The CDC estimates that Salmonella is to blame for over one million foodborne illnesses in the United States each year, approximately 19,000 of which lead to hospitalizations, and 380 of which result in death.

For the most part, infections of Salmonella are mild and do not require treatment. Between 12 and 72 hours after becoming infected, most individuals experience abdominal cramps, diarrhea, and fever. Typically, an infection lasts 4 to 7 days. Less commonly, some individuals experience diarrhea so severe that hospitalization is required. In patients with extreme cases, the Salmonella infection might have spread from the point of origin, the intestinal tract, to the blood stream or other body sites. It’s crucial that individuals with extreme cases get treated with antibiotics immediately, as the infection can ultimately lead to death.

Clinical diseases caused by Salmonella

 There are several clinical diseases that are caused by Salmonella infections.

Gastroenteritis is the most common form of disease, in which the stomach and intestines become inflamed. Initially, a case of gastroenteritis presents as nausea, vomiting, and non-bloody diarrhea within 6 to 48 hours. Sometimes, these symptoms are accompanied by headache, fever, abdominal cramps, and muscle weakness. These symptoms persist anywhere from 2 days to 1 week before the infection spontaneously resolves.

Septicemia, or blood poisoning, can occur in rare cases. The risk is higher for septicemia in immunodeficient, pediatric, and geriatric patients. Antibiotics are required to resolve these infections.

Enteric Fever, sometimes known as thyphoid fever, is caused by a particular strain of Salmonella S. typhi.

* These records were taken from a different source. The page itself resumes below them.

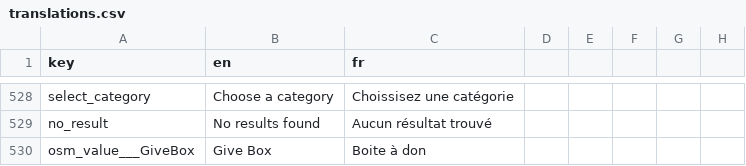
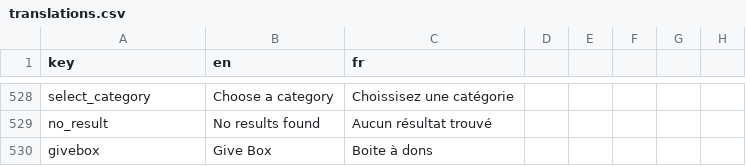
Before and after one commit to shareish/shareish, a CSV file: frontend/src/locales/translations.csv, drawn as a sheet; only a part is shown, gaps mark what is left out; the diff names each change by its address in the sheet, - before the commit and + after, or states it on an @@ line.

```diff
--- a/frontend/src/locales/translations.csv
+++ b/frontend/src/locales/translations.csv
-A530 (key): osm_value___GiveBox
+A530 (key): givebox
-C530 (fr): Boite à don
+C530 (fr): Boite à dons
```
Also changed, not shown: 3 other files.
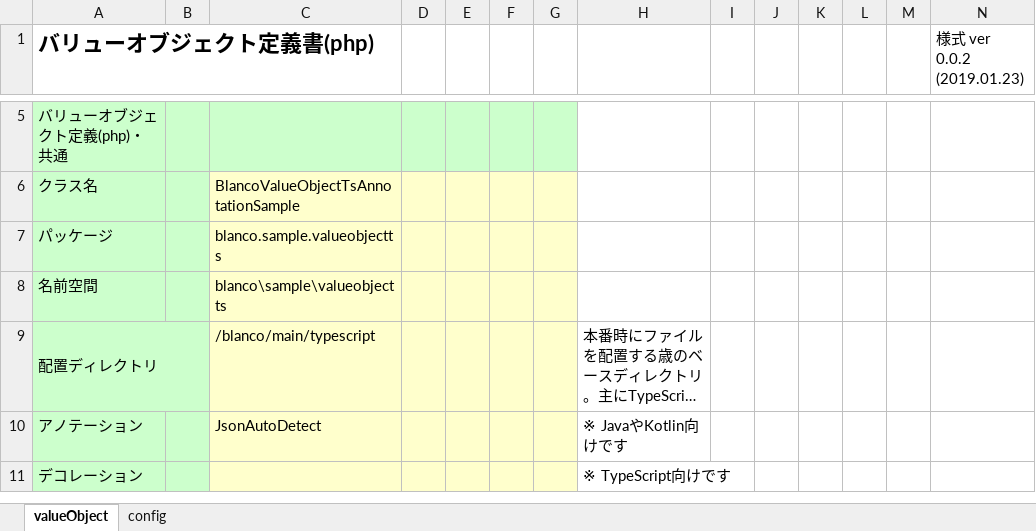
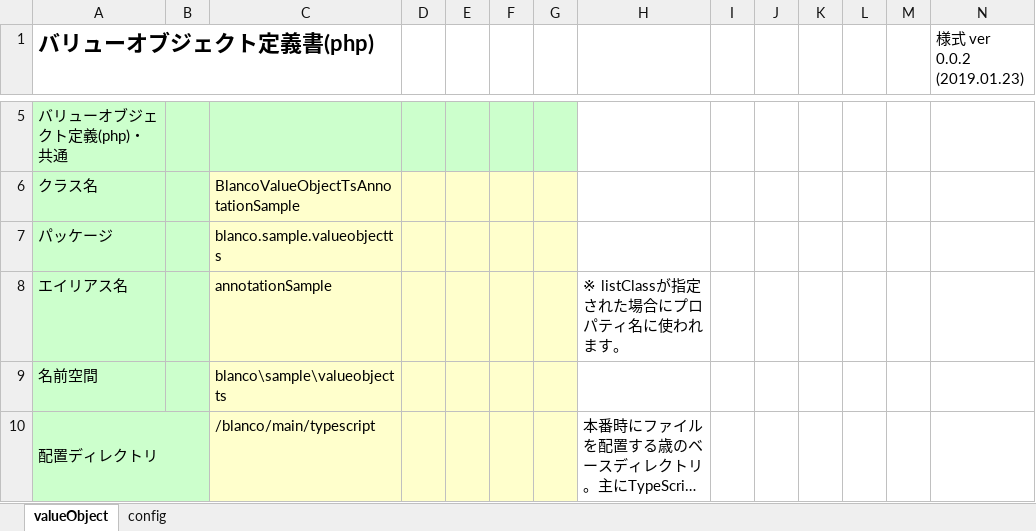
Before and after one commit to uedaueo/blancoVueComponent, an Excel workbook: meta/objects/BlancoValueObjectTsAnnotationSample.xlsx, sheet valueObject, drawn as a sheet; only a part is shown, gaps mark what is left out; the shorter side is filled out with more unchanged rows; long unchanged cells end in …; values as stored, in another font and other column widths than the file's, no borders; the diff names each change by its address in the sheet, - before the commit and + after, or states it on an @@ line.

```diff
--- a/meta/objects/BlancoValueObjectTsAnnotationSample.xlsx (sheet valueObject)
+++ b/meta/objects/BlancoValueObjectTsAnnotationSample.xlsx (sheet valueObject)
+row 8: エイリアス名 |  | annotationSample |  |  |  |  | ※ listClassが指定された場合にプロパティ名に使われます。
```
Also changed, not shown: meta/program/BlancoValueObjectTsClassStructure.xlsx, 7 other files.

Typhoid fever infections are usually acquired by either ingesting contaminated drinking water or poor sanitation. Symptoms are similar to that of other foodborne illnesses – fever, headache, nausea, diarrhea – however, infections of this bacteria can cause severe disease

Diagnosis of Salmonella infection

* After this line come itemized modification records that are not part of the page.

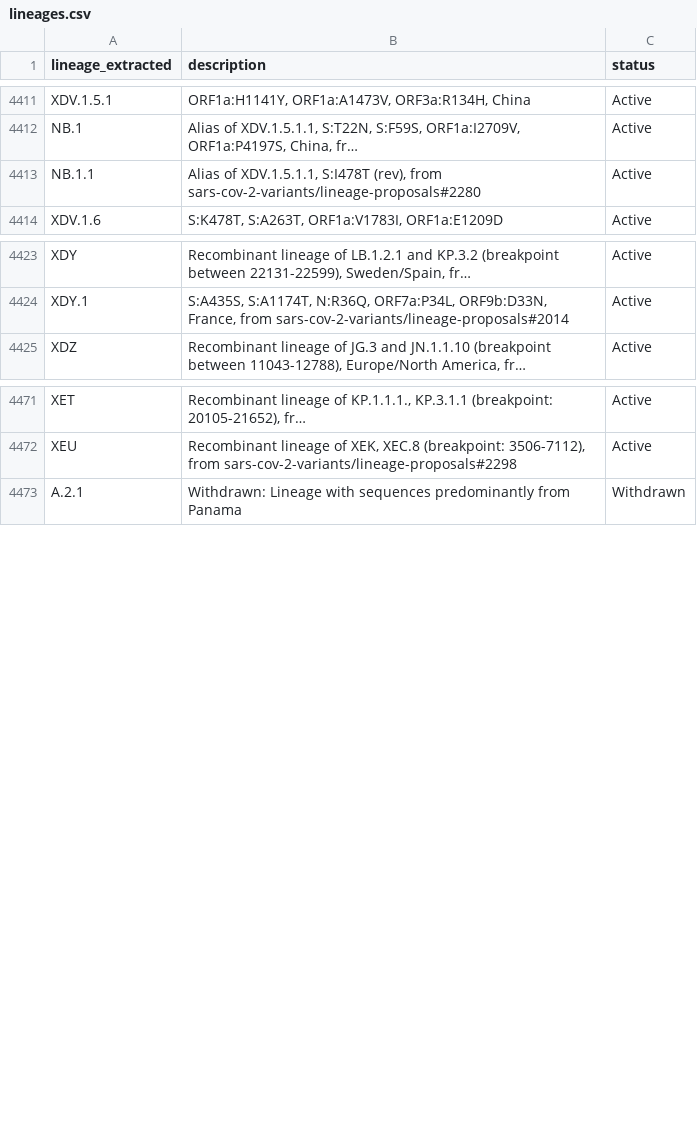
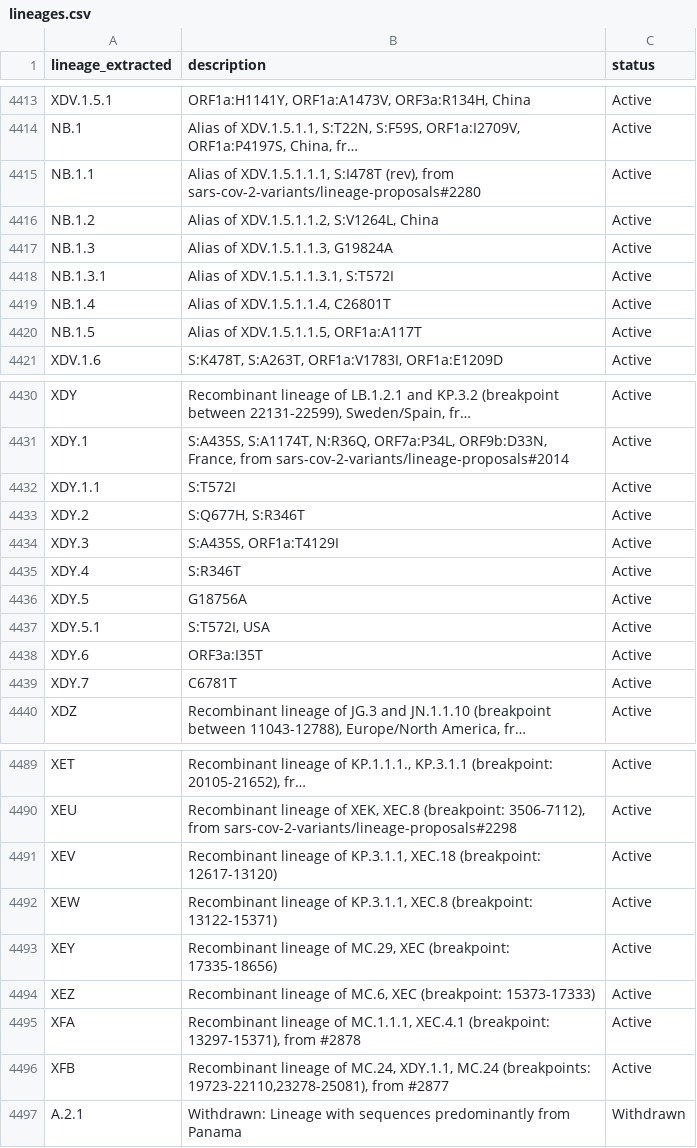
Before and after one commit to NW-PaGe/lineage_classifications, a CSV file: data/lineages.csv, drawn as a sheet; only a part is shown, gaps mark what is left out; long unchanged cells end in …; addresses are those after the commit; the diff covers the shown part only; the diff names each change by its address in the sheet, - before the commit and + after, or states it on an @@ line.

Commit message:
Commit from GitHub Actions (Lineages Pipeline)

```diff
--- a/data/lineages.csv
+++ b/data/lineages.csv
-B4415 (description): Alias of XDV.1.5.1.1, S:I478T (rev),…
+B4415 (description): Alias of XDV.1.5.1.1.1, S:I478T (rev),…
+row 4416: NB.1.2 | Alias of XDV.1.5.1.1.2, S:V1264L, China | Active
+row 4417: NB.1.3 | Alias of XDV.1.5.1.1.3, G19824A | Active
+row 4418: NB.1.3.1 | Alias of XDV.1.5.1.1.3.1, S:T572I | Active
+row 4419: NB.1.4 | Alias of XDV.1.5.1.1.4, C26801T | Active
+row 4420: NB.1.5 | Alias of XDV.1.5.1.1.5, ORF1a:A117T | Active
+row 4432: XDY.1.1 | S:T572I | Active
+row 4433: XDY.2 | S:Q677H, S:R346T | Active
+row 4434: XDY.3 | S:A435S, ORF1a:T4129I | Active
+row 4435: XDY.4 | S:R346T | Active
+row 4436: XDY.5 | G18756A | Active
+row 4437: XDY.5.1 | S:T572I, USA | Active
+row 4438: XDY.6 | ORF3a:I35T | Active
+row 4439: XDY.7 | C6781T | Active
+row 4491: XEV | Recombinant lineage of KP.3.1.1, XEC.18 (breakpoint: 12617-13120) | Active
+row 4492: XEW | Recombinant lineage of KP.3.1.1, XEC.8 (breakpoint: 13122-15371) | Active
+row 4493: XEY | Recombinant lineage of MC.29, XEC (breakpoint: 17335-18656) | Active
+row 4494: XEZ | Recombinant lineage of MC.6, XEC (breakpoint: 15373-17333) | Active
+row 4495: XFA | Recombinant lineage of MC.1.1.1, XEC.4.1 (breakpoint: 13297-15371), from #2878 | Active
+row 4496: XFB | Recombinant lineage of MC.24, XDY.1.1, MC.24 (breakpoints: 19723-22110,23278-25081), from #2877 | Active
```
Also changed, not shown: 5 added rows elsewhere in this file.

Diagnosis of Salmonella infection typically requires isolating and identifying the bacteria from stool specimens. Laboratory scientists first grow – or “culture” – a patient’s sample in the lab. If they’re able to grow Salmonella bacteria from a patient’s sample, the scientists confirm the diagnosis of Salmonella infection.

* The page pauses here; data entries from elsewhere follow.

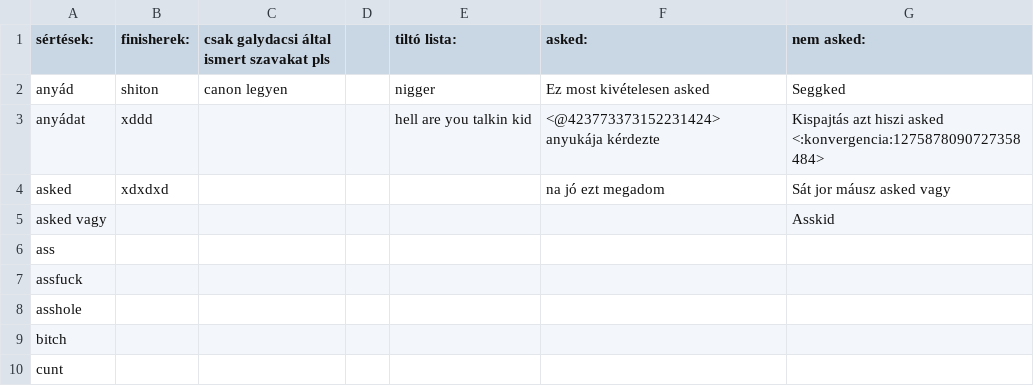
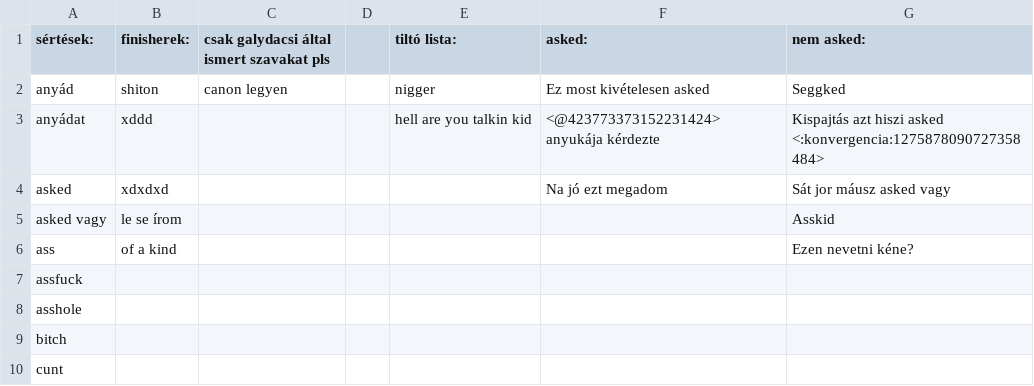
Before and after one commit to GlizzyHacker/Tom-clancy, a CSV file: words.csv, drawn as a sheet; only a part is shown.

Commit message:
Update words.csv

```diff
--- a/words.csv
+++ b/words.csv
@@ -3,5 +3,5 @@ anyád,shiton,canon legyen,,nigger,Ez most kivételesen asked,Seggked
 anyádat,xddd,,,hell are you talkin kid,<@423773373152231424> anyukája kérdezte,Kispajtás azt hiszi asked <:konvergencia:1275878090727358484>
-asked,xdxdxd,,,,na jó ezt megadom,Sát jor máusz asked vagy
-asked vagy,,,,,,Asskid
-ass,,,,,,
+asked,xdxdxd,,,,Na jó ezt megadom,Sát jor máusz asked vagy
+asked vagy,le se írom,,,,,Asskid
+ass,of a kind,,,,,Ezen nevetni kéne?
 assfuck,,,,,,
```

Once the diagnosis is initially confirmed, lab scientists submit samples to state public health laboratories to conduct DNA analysis of the bacterial strain. Scientists compare the Salmonella DNA from a patient’s stool sample to other strains of Salmonella to identify which particular serotype the patient is infected with. Using this type of technology and analysis, scientists are able to track which strains have affected which patients in each location, and from there, they can piece together which cases are part of the same outbreak.

Treatment, Prevention, and Control

Antibiotic therapy can shorten the length of disease in some infectious cases, and is absolutely required in more severe cases, especially when the Salmonella have spread to the bloodstream.

In order to protect yourself from Salmonella infection, avoid consuming raw eggs or raw milk. The CDC recommends cooking eggs, meat, and poultry thoroughly, and immediately washing all surfaces that came in contact with raw meat or poultry. Be sure to wash your hands with soap and warm water after handling pet feces, baby animals, reptiles, or birds. Infants and immunocompromised individuals should be particularly careful to avoid contact with reptiles. Because there is no vaccine to prevent salmonellosis, it is crucial to focus on prevention and mindful food practices.

In the case of Caribeña brand Maradol papayas, it’s best to err on the side of safety. Toss any papayas you might have in your kitchen, and stay tuned to the FDA’s website for updates.

Sources:

https://www.cdc.gov/salmonella/kiambu-07-17/advice.html

https://www.fda.gov/Food/RecallsOutbreaksEmergencies/Outbreaks/ucm568097.htm#Update

Medical Microbiology, Fifth Edition, Murray, P.R., et al

http://www.who.int/immunization/diseases/typhoid/en/